-------- Excerpted data

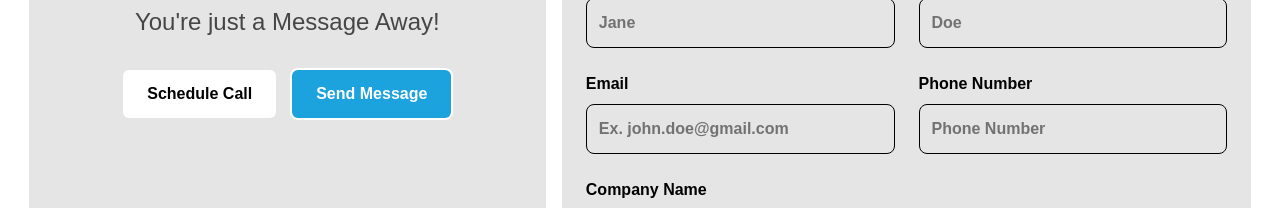
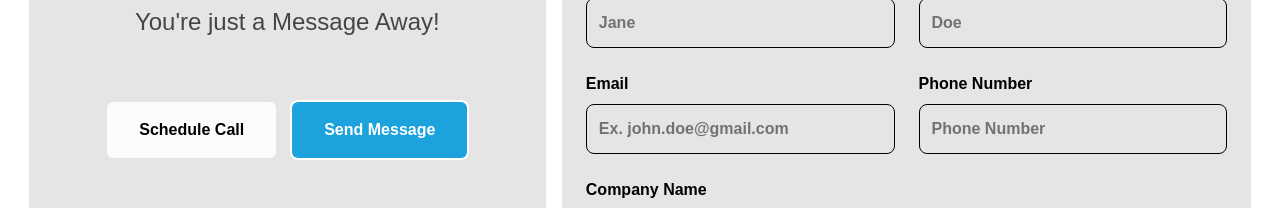
Before and after one commit to realtyeaseai/website, a Next.js app: page /contact in a window 1280 px wide. Shown: the part 218-426 px from the top of the page. Built offline with nearby package versions, Linux system fonts and the light colour scheme; no server answers; the database is empty.

Commit message:
Fixed calendly

```diff
--- a/src/app/contact/page.tsx
+++ b/src/app/contact/page.tsx
@@ -30,11 +30,16 @@ export default function Contact() {
             </p>
 
             <div className="flex flex-col md:flex-row gap-4 mt-8 justify-center items-center">
+             <div className="flex flex-col md:flex-row gap-4 mt-8 justify-center items-center">
   <button
     type="button"
     onClick={() => setActiveForm("call")}
-                className={`bg-[#ffffff] hover:bg-[#ffffffcc] cursor-pointer text-black font-semibold px-6 py-3 rounded-[6px] transition duration-300 w-auto ${
-                  activeForm === "call" ? "ring-2 ring-white" : ""
+    aria-pressed={activeForm === "call"}
+    aria-label="Schedule a call"
+    className={`px-8 py-4 min-w-[160px] rounded-[6px] font-semibold w-auto text-black transition-colors duration-300 ease-in-out focus:outline-none focus:ring-2 focus:ring-offset-2 focus:ring-white transform active:scale-95 cursor-pointer ${
+      activeForm === "call"
+        ? "bg-white ring-2 ring-white"
+        : "bg-white/90 hover:bg-white"
     }`}
   >
     Schedule Call
@@ -43,12 +48,18 @@ export default function Contact() {
   <button
     type="button"
     onClick={() => setActiveForm("message")}
-                className={`bg-[#1ca2dc] hover:bg-[#1ca2dccc] text-white cursor-pointer font-semibold px-6 py-3 rounded-[6px] transition duration-300 w-auto ${
-                  activeForm === "message" ? "ring-2 ring-white" : ""
+    aria-pressed={activeForm === "message"}
+    aria-label="Send a message"
+    className={`px-8 py-4 min-w-[160px] rounded-[6px] font-semibold w-auto text-white transition-colors duration-300 ease-in-out focus:outline-none focus:ring-2 focus:ring-offset-2 focus:ring-white transform active:scale-95 cursor-pointer ${
+      activeForm === "message"
+        ? "bg-[#1ca2dc] ring-2 ring-white"
+        : "bg-[#1ca2dc]/90 hover:bg-[#1ca2dc]"
     }`}
   >
     Send Message
   </button>
+</div>
+
             </div>
           </div>
           {/* ---------------------------- Left Section (Social Logos) ---------------------------- */}
@@ -107,7 +118,7 @@ export default function Contact() {
         <h1 className="md:text-4xl md:w-[55%] w-[90%] text-2xl text-center text-white">
           <b>
             Here&apos;s what some of our{" "}
-            <span className="text-[#2b1243]"> satisfied user&apos;s</span> have
+            <span className="text-[#2b1243]"> Satisfied Clients</span> have
             said about us.
           </b>
         </h1>
--- a/src/components/utilities/Calendly.tsx
+++ b/src/components/utilities/Calendly.tsx
@@ -11,6 +11,7 @@ export default function BookingPage() {
             width: '100%',
             height: '1000px', // hardcode a large height to reduce internal iframe scroll
             border: 'none',
+
           }}
         />
       </div>
```
Lines whose indentation alone changed are shown as unchanged.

----------------

# [Task description]
Would you set down the records above once more, exactly, with the pictures removed?

# [Written solution]
Before and after one commit to realtyeaseai/website, a Next.js app: page /contact in a window 1280 px wide. Shown: the part 218-426 px from the top of the page. Built offline with nearby package versions, Linux system fonts and the light colour scheme; no server answers; the database is empty.

Commit message:
Fixed calendly

```diff
--- a/src/app/contact/page.tsx
+++ b/src/app/contact/page.tsx
@@ -30,11 +30,16 @@ export default function Contact() {
             </p>
 
             <div className="flex flex-col md:flex-row gap-4 mt-8 justify-center items-center">
+             <div className="flex flex-col md:flex-row gap-4 mt-8 justify-center items-center">
   <button
     type="button"
     onClick={() => setActiveForm("call")}
-                className={`bg-[#ffffff] hover:bg-[#ffffffcc] cursor-pointer text-black font-semibold px-6 py-3 rounded-[6px] transition duration-300 w-auto ${
-                  activeForm === "call" ? "ring-2 ring-white" : ""
+    aria-pressed={activeForm === "call"}
+    aria-label="Schedule a call"
+    className={`px-8 py-4 min-w-[160px] rounded-[6px] font-semibold w-auto text-black transition-colors duration-300 ease-in-out focus:outline-none focus:ring-2 focus:ring-offset-2 focus:ring-white transform active:scale-95 cursor-pointer ${
+      activeForm === "call"
+        ? "bg-white ring-2 ring-white"
+        : "bg-white/90 hover:bg-white"
     }`}
   >
     Schedule Call
@@ -43,12 +48,18 @@ export default function Contact() {
   <button
     type="button"
     onClick={() => setActiveForm("message")}
-                className={`bg-[#1ca2dc] hover:bg-[#1ca2dccc] text-white cursor-pointer font-semibold px-6 py-3 rounded-[6px] transition duration-300 w-auto ${
-                  activeForm === "message" ? "ring-2 ring-white" : ""
+    aria-pressed={activeForm === "message"}
+    aria-label="Send a message"
+    className={`px-8 py-4 min-w-[160px] rounded-[6px] font-semibold w-auto text-white transition-colors duration-300 ease-in-out focus:outline-none focus:ring-2 focus:ring-offset-2 focus:ring-white transform active:scale-95 cursor-pointer ${
+      activeForm === "message"
+        ? "bg-[#1ca2dc] ring-2 ring-white"
+        : "bg-[#1ca2dc]/90 hover:bg-[#1ca2dc]"
     }`}
   >
     Send Message
   </button>
+</div>
+
             </div>
           </div>
           {/* ---------------------------- Left Section (Social Logos) ---------------------------- */}
@@ -107,7 +118,7 @@ export default function Contact() {
         <h1 className="md:text-4xl md:w-[55%] w-[90%] text-2xl text-center text-white">
           <b>
             Here&apos;s what some of our{" "}
-            <span className="text-[#2b1243]"> satisfied user&apos;s</span> have
+            <span className="text-[#2b1243]"> Satisfied Clients</span> have
             said about us.
           </b>
         </h1>
--- a/src/components/utilities/Calendly.tsx
+++ b/src/components/utilities/Calendly.tsx
@@ -11,6 +11,7 @@ export default function BookingPage() {
             width: '100%',
             height: '1000px', // hardcode a large height to reduce internal iframe scroll
             border: 'none',
+
           }}
         />
       </div>
```
Lines whose indentation alone changed are shown as unchanged.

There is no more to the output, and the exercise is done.